If your work friend is openly jealous, do not get defensive about the emotion. Instead, ask questions about it. If you are told that you “stole” the promotion, Wilding suggests validating and mirroring back the same language instead of challenging them with, “That’s not what happened!”

“I would say, ‘I understand you’re feeling like I stole this from you.’ Say the words back to them to make sure they understand that they are being heard,” Wilding said. Then you can follow that up with, “I want to understand more about where that is coming from.”

4. Master the impulse to fix your friend’s feelings

Understand that you cannot control your friend’s reactions. If they are not as enthusiastic as you want about your promotion, do not try to change that.

Wilding said employees can feel that they have to fix their friend’s feelings, but, “That’s not really our responsibility. Our responsibility is to be empathetic and to communicate to the extent that we can.“

Do not go above and beyond your role to make your friend feel better about the situation.

“Watch that you’re not subconsciously trying to make it up for your friend in other ways, because I think we do that where we feel like, ‘Oh, I can fix this hurt by giving them more favorable opportunities,’” Wilding said.

5. Watch your language

Not getting a promotion can sting. As Methot put it, a promotion is a “reflection on each of the parties in terms of their performance and their status” and can signal to an unpromoted employee that perhaps they aren’t good enough.

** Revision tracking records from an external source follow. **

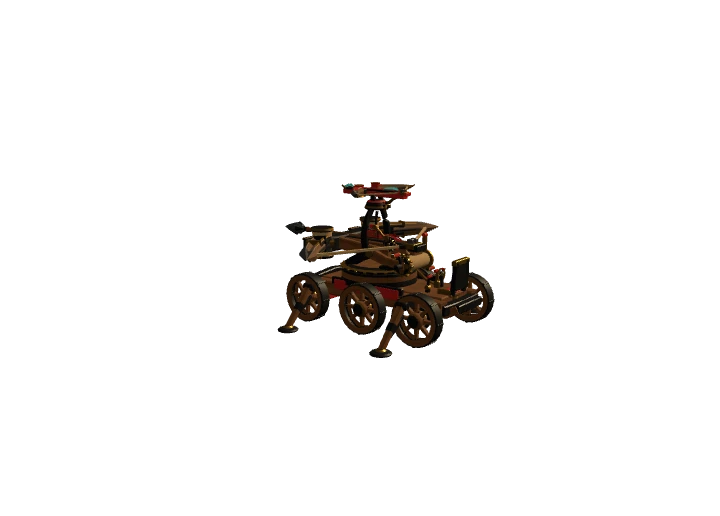
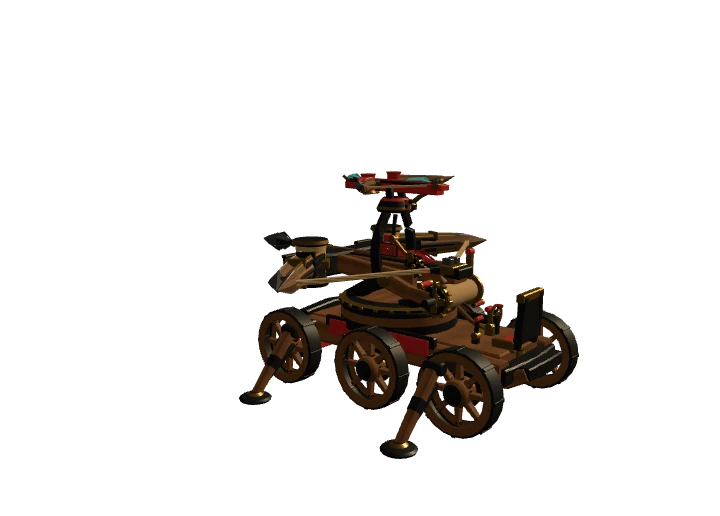
Enlarge and shift static Workshop machine previews clear of the Spellblade

Changed region(s): [[0.3361, 0.3101, 0.825, 0.8992]]

diff --git a/client/menu.css b/client/menu.css
@@ -525,8 +525,9 @@ html[data-turn] .turn-only { display: block !important; }
   box-shadow: inset 0 0 22px #17110d66; border-radius: 3px;
 }
 .siege-static-preview {
-  position: absolute; inset: 0; width: 100%; height: 100%; object-fit: contain; pointer-events: none;
-  transition: opacity .18s ease;
+  position: absolute; inset: 0; width: 100%; height: 100%; object-fit: contain;
+  transform: scale(1.05) translate(10%, 5%); transform-origin: center bottom;
+  pointer-events: none; transition: opacity .18s ease;
 }
 .siege-static-preview[hidden] { display: none; }
 .siege-model-status {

Be sensitive to your co-worker’s feelings by not gloating about it in front of them. Avoid the dichotomous language of competition of “winning” and “losing,” and “success” and “failure” to discuss how you got the promotion and they didn’t.

“‘Received,’ ‘put into a new position,’ ‘taking on a new role’ would be a much better way to frame it,” Sias said.

If you’re a good friend, you already understand that you should not lord the promotion over your work friend. But you should also avoid direct comparisons between the two of you when talking about it, such as, “Well, I’ve performed better.” Instead of using “better fit,” try “good fit,” Methot suggested.

Talking about the promotion with your friend means understanding that your promotion does not mean their failure.

“Especially in the workplace, there are so many variables that go into who is getting a promotion over someone else,” Wilding said. “It’s really about the person that is going to be the right fit for that role rather than someone winning or losing.”